- _Problem statement_
Look for the word "styled" in the entries and copy each line where it appears.

- _Entries provided_
=-=-=

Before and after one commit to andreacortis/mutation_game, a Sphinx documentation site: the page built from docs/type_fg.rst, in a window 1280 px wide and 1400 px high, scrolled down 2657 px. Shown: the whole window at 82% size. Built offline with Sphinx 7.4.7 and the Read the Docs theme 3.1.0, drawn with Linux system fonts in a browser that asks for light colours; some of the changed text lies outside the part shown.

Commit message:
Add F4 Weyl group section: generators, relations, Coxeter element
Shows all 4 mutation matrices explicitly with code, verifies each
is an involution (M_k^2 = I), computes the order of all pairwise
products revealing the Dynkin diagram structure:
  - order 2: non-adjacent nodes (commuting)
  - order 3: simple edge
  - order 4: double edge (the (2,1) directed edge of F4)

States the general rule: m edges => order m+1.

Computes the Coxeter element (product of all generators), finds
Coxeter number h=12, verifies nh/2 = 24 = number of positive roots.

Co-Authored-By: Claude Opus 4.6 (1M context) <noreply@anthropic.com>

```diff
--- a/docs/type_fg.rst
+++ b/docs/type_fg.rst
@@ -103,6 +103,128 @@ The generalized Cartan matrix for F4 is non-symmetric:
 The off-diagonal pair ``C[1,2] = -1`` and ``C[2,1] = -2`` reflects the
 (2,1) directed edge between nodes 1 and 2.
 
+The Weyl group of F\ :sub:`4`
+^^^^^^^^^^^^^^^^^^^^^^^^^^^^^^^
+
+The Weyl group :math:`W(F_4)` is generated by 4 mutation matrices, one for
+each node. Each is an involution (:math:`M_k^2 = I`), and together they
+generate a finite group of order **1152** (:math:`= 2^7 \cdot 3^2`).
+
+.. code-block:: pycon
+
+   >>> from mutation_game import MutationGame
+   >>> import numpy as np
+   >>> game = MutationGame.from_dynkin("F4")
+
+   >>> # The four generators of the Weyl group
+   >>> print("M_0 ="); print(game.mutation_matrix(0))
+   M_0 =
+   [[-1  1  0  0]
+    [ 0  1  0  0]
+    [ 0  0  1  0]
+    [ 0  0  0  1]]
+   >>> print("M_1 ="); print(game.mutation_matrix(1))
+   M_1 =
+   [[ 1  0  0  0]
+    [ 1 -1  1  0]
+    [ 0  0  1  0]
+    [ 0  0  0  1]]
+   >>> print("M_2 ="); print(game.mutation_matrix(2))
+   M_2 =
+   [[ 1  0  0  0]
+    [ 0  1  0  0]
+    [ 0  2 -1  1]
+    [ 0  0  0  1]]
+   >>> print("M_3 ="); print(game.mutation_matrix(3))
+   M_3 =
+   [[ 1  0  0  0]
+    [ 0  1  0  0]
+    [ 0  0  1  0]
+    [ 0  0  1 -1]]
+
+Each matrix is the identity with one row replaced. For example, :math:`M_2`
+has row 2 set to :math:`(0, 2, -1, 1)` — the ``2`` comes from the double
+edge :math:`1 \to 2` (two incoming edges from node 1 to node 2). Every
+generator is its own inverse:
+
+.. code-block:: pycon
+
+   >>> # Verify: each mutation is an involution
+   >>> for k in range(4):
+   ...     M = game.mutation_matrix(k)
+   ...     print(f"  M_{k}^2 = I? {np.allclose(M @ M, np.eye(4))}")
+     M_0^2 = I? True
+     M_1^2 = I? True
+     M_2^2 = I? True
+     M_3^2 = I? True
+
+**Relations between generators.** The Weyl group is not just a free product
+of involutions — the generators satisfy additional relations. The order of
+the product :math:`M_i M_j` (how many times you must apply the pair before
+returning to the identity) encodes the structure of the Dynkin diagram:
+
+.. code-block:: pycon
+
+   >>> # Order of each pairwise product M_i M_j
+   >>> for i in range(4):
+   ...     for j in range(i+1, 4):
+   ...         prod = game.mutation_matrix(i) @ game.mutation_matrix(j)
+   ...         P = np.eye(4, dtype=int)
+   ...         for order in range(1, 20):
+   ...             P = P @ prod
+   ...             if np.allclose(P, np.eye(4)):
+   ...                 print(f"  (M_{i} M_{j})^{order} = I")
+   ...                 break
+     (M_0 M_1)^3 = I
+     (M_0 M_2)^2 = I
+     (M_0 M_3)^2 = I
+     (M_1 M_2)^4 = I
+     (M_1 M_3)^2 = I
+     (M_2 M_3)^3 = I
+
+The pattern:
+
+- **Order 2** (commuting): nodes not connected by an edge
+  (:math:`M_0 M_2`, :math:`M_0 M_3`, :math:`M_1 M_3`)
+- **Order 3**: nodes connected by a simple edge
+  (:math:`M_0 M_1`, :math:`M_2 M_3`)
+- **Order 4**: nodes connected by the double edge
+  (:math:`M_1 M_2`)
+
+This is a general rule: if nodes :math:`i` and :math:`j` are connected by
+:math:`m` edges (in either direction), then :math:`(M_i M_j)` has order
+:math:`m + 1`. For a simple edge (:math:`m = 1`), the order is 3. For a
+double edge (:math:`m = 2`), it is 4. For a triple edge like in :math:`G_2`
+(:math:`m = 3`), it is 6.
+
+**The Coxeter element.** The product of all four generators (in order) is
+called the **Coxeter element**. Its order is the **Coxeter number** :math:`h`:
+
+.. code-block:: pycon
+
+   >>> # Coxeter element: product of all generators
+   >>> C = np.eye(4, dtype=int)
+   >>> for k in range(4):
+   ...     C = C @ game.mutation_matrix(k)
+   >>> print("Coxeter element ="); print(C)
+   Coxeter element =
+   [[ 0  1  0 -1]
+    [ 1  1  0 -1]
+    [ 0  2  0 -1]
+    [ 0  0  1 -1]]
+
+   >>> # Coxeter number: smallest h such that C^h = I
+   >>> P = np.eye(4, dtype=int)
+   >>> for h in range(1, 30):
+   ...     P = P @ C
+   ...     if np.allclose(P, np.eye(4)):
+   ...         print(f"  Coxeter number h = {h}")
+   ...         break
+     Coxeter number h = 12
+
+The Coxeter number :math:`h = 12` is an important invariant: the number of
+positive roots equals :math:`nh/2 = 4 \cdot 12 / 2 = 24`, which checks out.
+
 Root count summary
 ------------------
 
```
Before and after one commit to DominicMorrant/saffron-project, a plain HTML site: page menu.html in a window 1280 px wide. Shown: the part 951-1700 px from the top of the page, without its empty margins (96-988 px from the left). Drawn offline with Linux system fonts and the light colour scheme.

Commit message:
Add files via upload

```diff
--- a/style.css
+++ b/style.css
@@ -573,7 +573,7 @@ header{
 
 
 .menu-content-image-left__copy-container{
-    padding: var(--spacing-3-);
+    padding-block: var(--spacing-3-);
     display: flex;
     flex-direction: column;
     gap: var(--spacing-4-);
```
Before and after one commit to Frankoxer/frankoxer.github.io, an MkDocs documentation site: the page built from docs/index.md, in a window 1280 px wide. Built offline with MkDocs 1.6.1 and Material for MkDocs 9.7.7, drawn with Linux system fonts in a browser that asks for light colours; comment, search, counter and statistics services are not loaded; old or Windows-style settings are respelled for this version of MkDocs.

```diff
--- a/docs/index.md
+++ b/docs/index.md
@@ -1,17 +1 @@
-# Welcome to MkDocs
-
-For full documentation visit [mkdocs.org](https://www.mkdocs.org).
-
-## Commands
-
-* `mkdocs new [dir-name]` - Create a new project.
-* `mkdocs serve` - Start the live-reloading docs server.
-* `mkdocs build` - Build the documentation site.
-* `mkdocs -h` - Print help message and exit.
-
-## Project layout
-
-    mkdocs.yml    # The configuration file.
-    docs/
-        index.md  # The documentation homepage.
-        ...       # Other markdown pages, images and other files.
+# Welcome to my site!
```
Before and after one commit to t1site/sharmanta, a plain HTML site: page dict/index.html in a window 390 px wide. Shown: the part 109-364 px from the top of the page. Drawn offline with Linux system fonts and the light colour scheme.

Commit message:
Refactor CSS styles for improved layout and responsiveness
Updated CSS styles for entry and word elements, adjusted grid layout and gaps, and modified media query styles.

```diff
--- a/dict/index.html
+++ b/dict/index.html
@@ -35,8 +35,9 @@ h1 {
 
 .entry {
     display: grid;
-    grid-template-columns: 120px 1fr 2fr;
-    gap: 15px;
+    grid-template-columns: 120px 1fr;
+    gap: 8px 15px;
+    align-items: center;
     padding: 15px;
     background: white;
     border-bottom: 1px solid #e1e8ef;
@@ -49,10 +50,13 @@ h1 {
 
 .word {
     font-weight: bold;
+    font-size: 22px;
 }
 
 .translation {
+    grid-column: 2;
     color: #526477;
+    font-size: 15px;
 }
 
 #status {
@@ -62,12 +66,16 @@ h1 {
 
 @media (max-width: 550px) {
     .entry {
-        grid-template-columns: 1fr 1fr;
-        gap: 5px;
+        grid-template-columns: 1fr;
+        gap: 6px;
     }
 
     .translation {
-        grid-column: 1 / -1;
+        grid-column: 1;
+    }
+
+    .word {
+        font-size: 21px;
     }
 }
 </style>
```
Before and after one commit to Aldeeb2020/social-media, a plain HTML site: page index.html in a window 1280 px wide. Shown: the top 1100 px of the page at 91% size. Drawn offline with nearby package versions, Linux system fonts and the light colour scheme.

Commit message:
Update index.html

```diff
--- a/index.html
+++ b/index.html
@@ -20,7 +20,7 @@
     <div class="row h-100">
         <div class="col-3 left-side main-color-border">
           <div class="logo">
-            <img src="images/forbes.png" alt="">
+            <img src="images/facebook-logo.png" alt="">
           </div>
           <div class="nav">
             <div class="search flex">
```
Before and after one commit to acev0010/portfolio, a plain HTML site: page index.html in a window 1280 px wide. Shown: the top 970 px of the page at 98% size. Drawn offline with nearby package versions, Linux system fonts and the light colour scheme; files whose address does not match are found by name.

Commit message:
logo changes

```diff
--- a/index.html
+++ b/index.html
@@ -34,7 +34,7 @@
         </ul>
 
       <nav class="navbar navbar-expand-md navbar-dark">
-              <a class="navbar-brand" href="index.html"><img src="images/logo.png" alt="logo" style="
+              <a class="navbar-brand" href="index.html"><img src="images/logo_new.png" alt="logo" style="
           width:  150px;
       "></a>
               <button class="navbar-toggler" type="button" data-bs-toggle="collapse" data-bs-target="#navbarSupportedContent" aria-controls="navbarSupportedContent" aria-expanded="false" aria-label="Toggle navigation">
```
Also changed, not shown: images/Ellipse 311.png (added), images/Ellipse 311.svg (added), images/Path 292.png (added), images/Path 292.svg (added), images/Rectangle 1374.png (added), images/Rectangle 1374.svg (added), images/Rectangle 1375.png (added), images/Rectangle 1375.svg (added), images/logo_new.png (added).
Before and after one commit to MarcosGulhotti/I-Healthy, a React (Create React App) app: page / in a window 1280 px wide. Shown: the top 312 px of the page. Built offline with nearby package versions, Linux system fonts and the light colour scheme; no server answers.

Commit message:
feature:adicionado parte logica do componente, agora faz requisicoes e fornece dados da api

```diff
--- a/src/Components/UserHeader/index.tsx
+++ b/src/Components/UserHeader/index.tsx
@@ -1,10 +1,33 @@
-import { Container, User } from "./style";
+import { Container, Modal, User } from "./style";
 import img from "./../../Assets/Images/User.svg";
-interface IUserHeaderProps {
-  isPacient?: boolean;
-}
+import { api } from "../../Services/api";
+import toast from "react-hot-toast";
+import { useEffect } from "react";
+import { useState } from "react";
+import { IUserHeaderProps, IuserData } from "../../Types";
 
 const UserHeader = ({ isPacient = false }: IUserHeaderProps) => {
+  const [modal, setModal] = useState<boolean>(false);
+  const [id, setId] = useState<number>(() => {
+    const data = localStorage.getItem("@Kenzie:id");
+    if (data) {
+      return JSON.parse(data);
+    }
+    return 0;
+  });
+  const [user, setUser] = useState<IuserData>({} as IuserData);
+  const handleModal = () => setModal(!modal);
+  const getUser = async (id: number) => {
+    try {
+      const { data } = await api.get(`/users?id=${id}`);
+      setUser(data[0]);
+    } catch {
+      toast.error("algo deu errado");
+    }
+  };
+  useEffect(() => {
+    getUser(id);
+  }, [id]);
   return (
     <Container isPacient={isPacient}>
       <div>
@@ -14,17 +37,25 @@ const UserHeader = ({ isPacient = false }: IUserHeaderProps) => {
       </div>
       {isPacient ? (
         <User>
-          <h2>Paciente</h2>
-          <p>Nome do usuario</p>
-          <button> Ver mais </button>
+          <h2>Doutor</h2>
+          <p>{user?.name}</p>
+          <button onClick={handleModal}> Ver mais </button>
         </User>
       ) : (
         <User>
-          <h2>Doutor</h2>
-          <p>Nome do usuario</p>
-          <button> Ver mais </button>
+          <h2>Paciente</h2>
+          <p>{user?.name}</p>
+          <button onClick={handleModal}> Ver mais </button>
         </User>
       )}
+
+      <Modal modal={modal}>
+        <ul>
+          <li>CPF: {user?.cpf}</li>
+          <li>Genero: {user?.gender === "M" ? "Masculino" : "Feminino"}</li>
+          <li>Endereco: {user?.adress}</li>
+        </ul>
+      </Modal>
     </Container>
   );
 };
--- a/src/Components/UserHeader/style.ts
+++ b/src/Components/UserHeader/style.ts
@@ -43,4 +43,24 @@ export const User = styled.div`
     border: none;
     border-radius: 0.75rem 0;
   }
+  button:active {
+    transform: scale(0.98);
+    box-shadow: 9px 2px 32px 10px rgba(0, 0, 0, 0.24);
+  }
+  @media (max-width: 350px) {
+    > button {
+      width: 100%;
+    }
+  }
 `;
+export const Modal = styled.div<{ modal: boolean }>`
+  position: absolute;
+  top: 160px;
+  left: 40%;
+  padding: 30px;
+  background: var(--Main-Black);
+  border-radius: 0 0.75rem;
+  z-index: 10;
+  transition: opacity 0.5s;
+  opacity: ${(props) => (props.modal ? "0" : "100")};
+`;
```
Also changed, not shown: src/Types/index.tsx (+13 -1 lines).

=-=-=

- _Completed task_
@@ -43,4 +43,24 @@ export const User = styled.div`
+export const Modal = styled.div<{ modal: boolean }>`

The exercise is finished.